The Pomimo dog is a designer breed produced by crossing two purebreds – the Pomeranian and the American Eskimo. It has a compact and sturdy body, wedge-shaped face, erect ears, and a longhaired coat inherited from its American Eskimo and Pomeranian parents. These intelligent, curious, and lively little dogs excel in a wide range of canine activities such as obedience, agility, and tricks.
Pomimo Dog Pictures
American Eskimo and Pomeranian Mix
American Eskimo Pomeranian Mix Dogs
American Eskimo Pomeranian Mix Pictures
American Eskimo Pomeranian Mix Puppies
American Eskimo Pomeranian Mix Puppy Images
American Eskimo Pomeranian Mix Puppy Pictures
American Eskimo Pomeranian Mix Puppy
American Eskimo Pomeranian Mix
Pomeranian American Eskimo Mix
Pomimo Dog Images

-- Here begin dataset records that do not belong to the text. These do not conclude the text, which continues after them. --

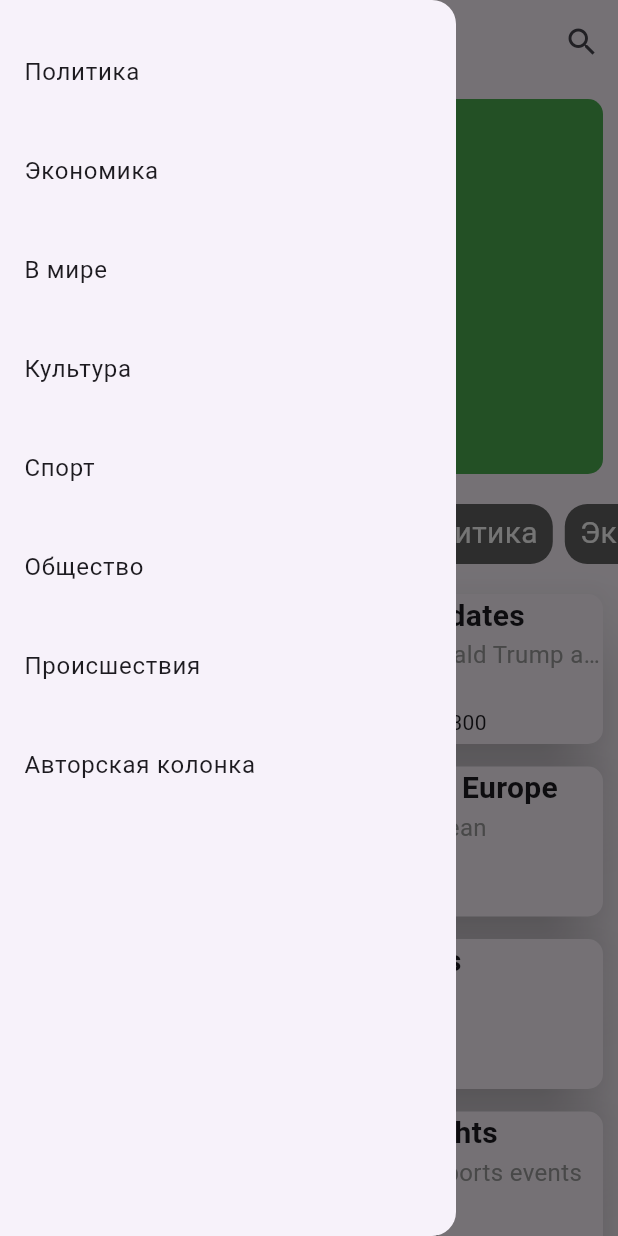
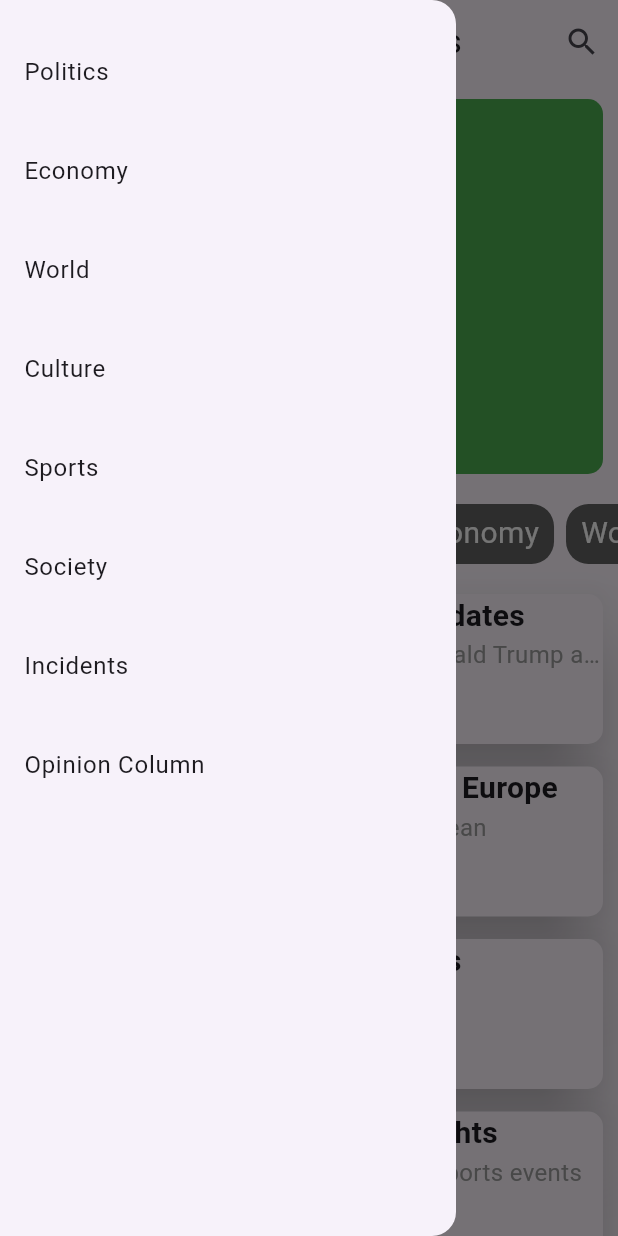
Before and after one commit to V4nchous247/test_news_app, a Flutter app: the screen it shows after launch, with the side drawer open, on a phone screen of 412 x 824 dp. Run offline on Flutter 3.47's test engine with Material 3 defaults, Android fonts, the phone set to English and light mode, and no system bars; drawn by our look-alikes of scrollable_positioned_list; our stand-ins replace auto_route, firebase_core, firebase_messaging, flutter_bloc, freezed_annotation, get_it; accounts and stored records are empty; generated files the repository leaves out were written again.

Commit message:
added localizations

```diff
--- a/assets/strings/categories.json
+++ b/assets/strings/categories.json
@@ -1,12 +1,12 @@
 {
     "categories": [
-        "Политика",
-        "Экономика",
-        "В мире",
-        "Культура",
-        "Спорт",
-        "Общество",
-        "Происшествия",
-        "Авторская колонка"
+        "Politics",
+        "Economy",
+        "World",
+        "Culture",
+        "Sports",
+        "Society",
+        "Incidents",
+        "Opinion Column"
     ]
 }
--- a/lib/core/ui/widgets/base_widget.dart
+++ b/lib/core/ui/widgets/base_widget.dart
@@ -1,8 +1,5 @@
-import 'package:auto_route/auto_route.dart';
-import 'package:flutter/material.dart';
 import 'package:scrollable_positioned_list/scrollable_positioned_list.dart';
 import 'package:test_news_app/index.dart';
-import 'package:test_news_app/navigation/router.gr.dart';
 
 class BaseWidget extends StatefulWidget {
   const BaseWidget({
@@ -52,13 +49,13 @@ class _BaseWidgetState extends State<BaseWidget> {
         title: _isSearching
             ? TextField(
                 controller: widget.searchController,
-                decoration: const InputDecoration(
-                  hintText: "Search...",
+                decoration: InputDecoration(
+                  hintText: AppLocalizations.of(context)!.searchBarPlaceHolder,
                   border: InputBorder.none,
                 ),
                 autofocus: true,
               )
-            : const Center(child: Text("NewYork Times")),
+            : Center(child: Text(AppLocalizations.of(context)!.appName)),
         actions: [
           IconButton(
             icon: Icon(_isSearching ? Icons.close : Icons.search),
--- a/lib/features/article_page/presentation/pages/article_page.dart
+++ b/lib/features/article_page/presentation/pages/article_page.dart
@@ -1,6 +1,4 @@
-import 'package:auto_route/auto_route.dart';
 import 'package:test_news_app/index.dart';
-import 'package:flutter/material.dart';
 
 @RoutePage()
 class ArticlePage extends StatelessWidget {
@@ -39,7 +37,8 @@ class ArticlePage extends StatelessWidget {
               child: Column(
                 crossAxisAlignment: CrossAxisAlignment.start,
                 children: [
-                  const Text('More in this category:', style: TextStyle(fontSize: 20, fontWeight: FontWeight.w500)),
+                  Text(AppLocalizations.of(context)!.nextArticleHint,
+                      style: const TextStyle(fontSize: 20, fontWeight: FontWeight.w500)),
                   ArticleWidget(
                     article: allArticles.firstWhere(
                       (newArticle) => newArticle.category == article.category && newArticle != article,
--- a/lib/features/main_page/presentation/pages/main_page.dart
+++ b/lib/features/main_page/presentation/pages/main_page.dart
@@ -1,7 +1,5 @@
-import 'package:auto_route/auto_route.dart';
 import 'package:flutter_bloc/flutter_bloc.dart';
 import 'package:test_news_app/index.dart';
-import 'package:flutter/material.dart';
 
 @RoutePage()
 class MainPage extends StatefulWidget {
@@ -58,11 +56,11 @@ class _MainPageState extends State<MainPage> {
                           allCategories: categories,
                         ),
                 ),
-                error: () => const Text('ERROR'),
+                error: () => Text(AppLocalizations.of(context)!.errorMsg),
               );
             },
           ),
-          error: () => const Text('ERROR'),
+          error: () => Text(AppLocalizations.of(context)!.errorMsg),
         );
       },
     );
--- a/lib/features/main_page/presentation/views/default_layout.dart
+++ b/lib/features/main_page/presentation/views/default_layout.dart
@@ -1,4 +1,3 @@
-import 'package:flutter/material.dart';
 import 'package:scrollable_positioned_list/scrollable_positioned_list.dart';
 import 'package:test_news_app/index.dart';
 
@@ -21,9 +20,6 @@ class _DefaultLayoutState extends State<DefaultLayout> {
   List<String> _categories = [];
   final _filters = [];
 
-  static const String _popular = 'Популярное';
-  static const String _actual = 'Читают';
-
   @override
   void initState() {
     initCategories();
@@ -32,8 +28,8 @@ class _DefaultLayoutState extends State<DefaultLayout> {
 
   void initCategories() {
     _categories = [
-      _popular,
-      _actual,
+      'Popular',
+      'Hot',
       ...widget.allCategories,
     ];
   }
@@ -81,13 +77,13 @@ class _DefaultLayoutState extends State<DefaultLayout> {
                 if (_filters.isNotEmpty) {
                   _articles = widget.allArticles.where((article) => _filters.contains(article.category)).toList();
                 }
-                if (_filters.contains(_popular)) {
+                if (_filters.contains('Popular')) {
                   _articles = widget.allArticles;
                   final sortedArticles = _articles.where((article) => article.allTimeViews > 0).toList()
                     ..sort((a, b) => b.allTimeViews.compareTo(a.allTimeViews));
                   _articles = sortedArticles;
                 }
-                if (_filters.contains(_actual)) {
+                if (_filters.contains('Hot')) {
                   _articles = widget.allArticles;
                   final sortedArticles = _articles.where((article) => article.lastTreeDaysViews > 0).toList()
                     ..sort((a, b) => b.lastTreeDaysViews.compareTo(a.lastTreeDaysViews));
@@ -105,10 +101,10 @@ class _DefaultLayoutState extends State<DefaultLayout> {
                           separatorBuilder: (context, index) => const SizedBox(height: 15),
                         ),
                       )
-                    : const Center(
+                    : Center(
                         child: Text(
-                          'No articles in this category',
-                          style: TextStyle(
+                          AppLocalizations.of(context)!.emptyCategoryPlaceholder,
+                          style: const TextStyle(
                             fontSize: 24,
                             fontWeight: FontWeight.w600,
                           ),
--- a/lib/features/main_page/presentation/views/search_layout.dart
+++ b/lib/features/main_page/presentation/views/search_layout.dart
@@ -1,4 +1,3 @@
-import 'package:flutter/material.dart';
 import 'package:scrollable_positioned_list/scrollable_positioned_list.dart';
 import 'package:test_news_app/index.dart';
 
--- a/lib/features/main_page/presentation/widgets/topic_of_the_hour_widget.dart
+++ b/lib/features/main_page/presentation/widgets/topic_of_the_hour_widget.dart
@@ -1,4 +1,4 @@
-import 'package:flutter/material.dart';
+import 'package:test_news_app/index.dart';
 
 class TopicOfTheHourWidget extends StatelessWidget {
   const TopicOfTheHourWidget({
@@ -24,9 +24,9 @@ class TopicOfTheHourWidget extends StatelessWidget {
               borderRadius: BorderRadius.circular(15),
               color: Colors.white.withOpacity(0.6),
             ),
-            child: const Padding(
-              padding: EdgeInsets.all(5),
-              child: Text('topic of the hour'),
+            child: Padding(
+              padding: const EdgeInsets.all(5),
+              child: Text(AppLocalizations.of(context)!.topicOfTheHourBadgeName),
             ),
           ),
         ),
--- a/lib/features/specific_category_page/presentation/pages/specific_category_page.dart
+++ b/lib/features/specific_category_page/presentation/pages/specific_category_page.dart
@@ -1,5 +1,3 @@
-import 'package:auto_route/auto_route.dart';
-import 'package:flutter/material.dart';
 import 'package:scrollable_positioned_list/scrollable_positioned_list.dart';
 import 'package:test_news_app/index.dart';
 
@@ -37,10 +35,10 @@ class SpecificCategoryPage extends StatelessWidget {
                 ),
               ),
             )
-          : const Center(
+          : Center(
               child: Text(
-                'No articles in this category',
-                style: TextStyle(
+                AppLocalizations.of(context)!.emptyCategoryPlaceholder,
+                style: const TextStyle(
                   fontSize: 24,
                   fontWeight: FontWeight.w600,
                 ),
--- a/lib/index.dart
+++ b/lib/index.dart
@@ -1,3 +1,8 @@
+export 'package:auto_route/auto_route.dart';
+export 'package:flutter/material.dart';
+export 'package:test_news_app/navigation/router.gr.dart';
+export 'package:flutter_gen/gen_l10n/app_localizations.dart';
+
 export './main.dart';
 export './features/index.dart';
 export './navigation/index.dart';
--- /dev/null
+++ b/lib/l10n/app_en.arb
@@ -0,0 +1,10 @@
+{
+    "searchBarPlaceHolder": "Search...",
+    "nextArticleHint": "More in this category:",
+    "errorMsg": "E R R O R",
+    "popularArticles": "Popular",
+    "hotArticles": "Hot",
+    "emptyCategoryPlaceholder": "No articles in this category",
+    "topicOfTheHourBadgeName": "topic of the hour",
+    "appName": "The NewYork Times"
+}
--- a/lib/main.dart
+++ b/lib/main.dart
@@ -1,5 +1,5 @@
 import 'package:firebase_core/firebase_core.dart';
-import 'package:flutter/material.dart';
+import 'package:flutter_localizations/flutter_localizations.dart';
 import 'package:test_news_app/index.dart';
 
 void main() async {
@@ -18,6 +18,15 @@ class MyApp extends StatelessWidget {
   @override
   Widget build(BuildContext context) {
     return MaterialApp.router(
+      localizationsDelegates: const [
+        AppLocalizations.delegate,
+        GlobalMaterialLocalizations.delegate,
+        GlobalWidgetsLocalizations.delegate,
+        GlobalCupertinoLocalizations.delegate,
+      ],
+      supportedLocales: const [
+        Locale('en'),
+      ],
       routerDelegate: _appRouter.delegate(),
       routeInformationParser: _appRouter.defaultRouteParser(),
       title: 'NewYork Times',
@@ -25,23 +34,3 @@ class MyApp extends StatelessWidget {
     );
   }
 }
-
-// import 'package:flutter/material.dart';
-// import 'package:auto_route/auto_route.dart';
-// import 'router.gr.dart';  // Generated file
-
-// void main() {
-//   runApp(MyApp());
-// }
-
-// class MyApp extends StatelessWidget {
-//   final _appRouter = AppRouter();
-
-//   @override
-//   Widget build(BuildContext context) {
-//     return MaterialApp.router(
-//       routerDelegate: _appRouter.delegate(),
-//       routeInformationParser: _appRouter.defaultRouteParser(),
-//     );
-//   }
-// }
--- a/pubspec.yaml
+++ b/pubspec.yaml
@@ -20,6 +20,9 @@ dependencies:
   auto_route: ^9.2.2
   firebase_core: ^3.6.0
   firebase_messaging: ^15.1.3
+  flutter_localizations:
+    sdk: flutter
+  intl: any
 
 dev_dependencies:
   flutter_test:
@@ -31,6 +34,7 @@ dev_dependencies:
   auto_route_generator: ^9.0.0
 
 flutter:
+  generate: true
   uses-material-design: true
   assets:
     - assets/strings/
```
Also changed, not shown: assets/strings/articles.json (+20 -20 lines), pubspec.lock.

Pomimo Dog Pictures
Pomimo Puppy Pictures
Eskipom, Eskiranian, American Eskimo Pomeranian mix
Long, thick with dense undercoat
Orange, red, cream, white, black, blue, brown, orange sable, wolf sable, black and tan, particolored, brindle
The Pomimos captivate their owners with their elegant appearance and cheerful disposition. These affectionate pets are loyal to their family members and enjoy engaging in family activities. Since they thrive on human companionship, leaving them alone for a long time might cause separation anxiety in them.
Being naturally alert and suspicious of strangers, the American Eskimo/Pomeranian mixes are adept at guarding and watching. In spite of their small stature, they seem to have the attitude of a “big dog”. They may bark excessively at unfamiliar persons and other dogs who they think are intruding on their territory.
They make great playmates for kids; however, their interactions should be supervised by adults, as the Pomimos’ high energy level could be overwhelming to young children.
Your little Pomimo dog thrives on activity, and you should keep it busy with daily hikes, romps at a fenced yard or a dog park, or a session of interactive games. An under-exercised or inactive Pomimo is likely to become bored, which might lead to inappropriate chewing, excessive barking, and other destructive behaviors. Make sure your pet dog does not overheat while you exercise it since it may not do well in hot weather. A thorough brushing of its coat twice or thrice a week is recommended for preventing matting and cutting down the amount of dead hairs left on your furniture and clothes. Bathing your Pomimo depends on how dirty it gets, and it should be restricted to 6-7 times a year. Check its ears every week for symptoms of infection. Brush its teeth 3-4 times a week and trim its toenails once a month. The Pomimo, being a crossbred dog, is likely to acquire some of the disorders affecting its parent breeds. You should be aware of eye problems such as cataracts and progressive retinal atrophy, disorders of bones and joints, and problems with gums and teeth. Some dogs may suffer from hyperpigmentation and hair loss.
Being stubborn by nature, these dogs need a confident and firm handler who could take charge in leading and teaching them.
Socialization: After bringing home a new Pomimo puppy, you should give it a few weeks to adjust to its new family. Once it has become used to its surroundings and understood who will be its main caregiver, you could invite your friends, coworkers, or neighbors for a visit and ask them to bring their pets over to play, which may help them to distinguish a friend from a threat.
Obedience: To stop its high-pitched barking, use the “Quiet” command. If it stops barking, immediately reward it with tempting treats and praises. Repeat the process until it learns to stop barking on the command.
House training: The small-sized Pomimos are hard to potty train. After choosing a spot outside where your Pomimo can poop, take your pet to that specific area every 1-2 hours, especially in the morning as well as after meals. Once it has eliminated outdoors, give it rewards.
You could consider a combination of quality dry and wet food for your Pomimo. The recommended amount of dry dog food should be 1/2-1 cup a day.